Tunnels of foliage give way to a beach of rounded rocks and alder leaves. The smell called me here, and there it is: a rotting coho, the carnivore become meat, a small monument to nitrogen flows. Most of the flesh has liquified, but not enough to present as the elegant purity of a bleached skeleton. It is hideous and putrid and issues an undeniable call to linger. What it imparts is not pleasure but meaning, which is a pleasure that lingers. There is reward in endurance, in finding the right amount of friction and trusting that its meaning will become clear later. Here’s another secret: here in the temperate rainforest, there is sunshine. The clouds have a rhythm, and between them, channels of light more glorious than any desert or tropical paradise. The land’s contours siphon all the light and water into moments of coalescence.
Will you spend a whole minute, or more, with these images? They tell something to whoever will listen. What appears motionless is merely unwilling to reveal itself to a hasty spectator.
There is another stream back in the city, once home to coho. Usually cities are superimposed onto a watershed and streams are crammed into tunnels under the streets.
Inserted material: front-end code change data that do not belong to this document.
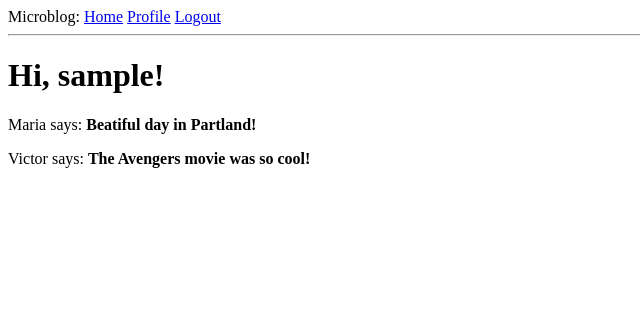
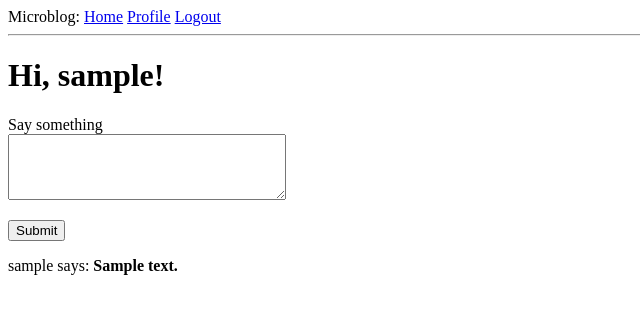
Before and after one commit to Jhordag/microblog, a Flask app: page / in a window 1280 px wide. Shown: the top 314 px of the page, without its empty margins (0-640 px from the left). Run offline with Flask 2, Linux system fonts and the light colour scheme; a user stored in the database is signed in; tables that the repository leaves empty hold one stand-in row (values such as "Sample post").

Commit message:
Applying the post submission rule in the app

```diff
--- a/app/forms.py
+++ b/app/forms.py
@@ -45,3 +45,7 @@ class EditProfileForm(FlaskForm):
 
 class EmptyForm(FlaskForm):
     submit = SubmitField('Submit')
+
+class PostForm(FlaskForm):
+    post = TextAreaField('Say something',validators=[DataRequired(), Length(min=1, max=140)])
+    submit = SubmitField('Submit')
--- a/app/routes.py
+++ b/app/routes.py
@@ -1,6 +1,7 @@
 from app import app, db
-from app.models import User
-from app.forms import LoginForm, RegisterForm, EditProfileForm, EmptyForm
+from app.models import User, Post
+from app.forms import (LoginForm, RegisterForm, EditProfileForm,
+                       EmptyForm, PostForm)
 
 from flask import render_template, flash, redirect, url_for,request
 from flask_login import login_user, current_user, logout_user, login_required
@@ -9,23 +10,20 @@ from werkzeug.urls import url_parse
 
 from datetime import datetime
 
-@app.route('/')
+@app.route('/', methods=['GET', 'POST'])
 @app.route('/index')
 @login_required
 def index():
-    posts = [
-        {
-            'author' : {'username':'Maria'},
-            'body' : 'Beatiful day in Partland!'
-        },
+    form = PostForm()
+    if form.validate_on_submit():
+        post = Post(body=form.post.data, author=current_user)
+        db.session.add(post)
+        db.session.commit()
+        flash('Your post is now live!')
+        return redirect(url_for('index'))
 
-        {
-            'author' : {'username':'Victor'},
-            'body' : 'The Avengers movie was so cool!'
-        }
-    ]
-
-    return render_template('index.html', title = 'Home', posts=posts)
+    posts = current_user.followed_posts().all()
+    return render_template('index.html', title = 'Home', posts=posts, form=form)
 
 @app.route('/login', methods = ['GET', 'POST'])
 def login():
--- a/app/templates/index.html
+++ b/app/templates/index.html
@@ -2,6 +2,20 @@
 
 {% block content %}
     <h1>Hi, {{ current_user.username }}!</h1>
+
+    <form action='' method='post'>
+        {{ form.hidden_tag()}}
+        <p>
+            {{ form.post.label }} <br>
+            {{ form.post(cols=32, rows=4) }}<br>
+            {% for error in form.post.errors %}
+            <span style="color: red;">[{{ error }}]</span>
+            {% endfor %}
+        </p>
+
+        <p>{{ form.submit() }}</p>
+    </form>
+
     {% for post in posts %}
     <div><p>{{ post.author.username }} says: <b>{{ post.body }}</b></p></div>
     {% endfor %}
```
Also changed, not shown: app.db, 1 other file.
But at the fringes of all of earth’s cities lies a buffer zone where the excluded go to set up shelter when the architects and financiers enact their schemes deeper in the city’s entrails. Here, haphazard neglect means the stream still flows between sunlit banks lined with chain link and bramble. Car parts and glass line the shore and the odor is more synthetic than rotting flesh. There is a narrow bridge of creosote timber and blacktop, and half a block up a little street, a simple white duplex. I was born there. The front yard is an ample concrete slab, as if the builder knew that whoever lived here would have a robust involvement with derelict cars and the various tasks of triage that coax life from them. Now the same people whose ancestors turned a floodplain into a city of steel walls have shifted their desires. They still want an aesthetic of control, but now with botanical overtones. They want back the stream they once relegated to the scorned classes. They have taken the houses, levied taxes, cleaned up the waterway, and programmed the habitat. Yesterday, coho spawned there for the first time in decades. Capital’s whims are as erratic as they are relentless. During the cannery era, salmon were the cheap protein that gave a low-wage workforce physical strength. Now they serve as yard ornaments for a post-urban pastoralism. My ancestors have moved on, in constant migration, like the coho, swimming upstream, in flight from capital, further on, toward the headwaters.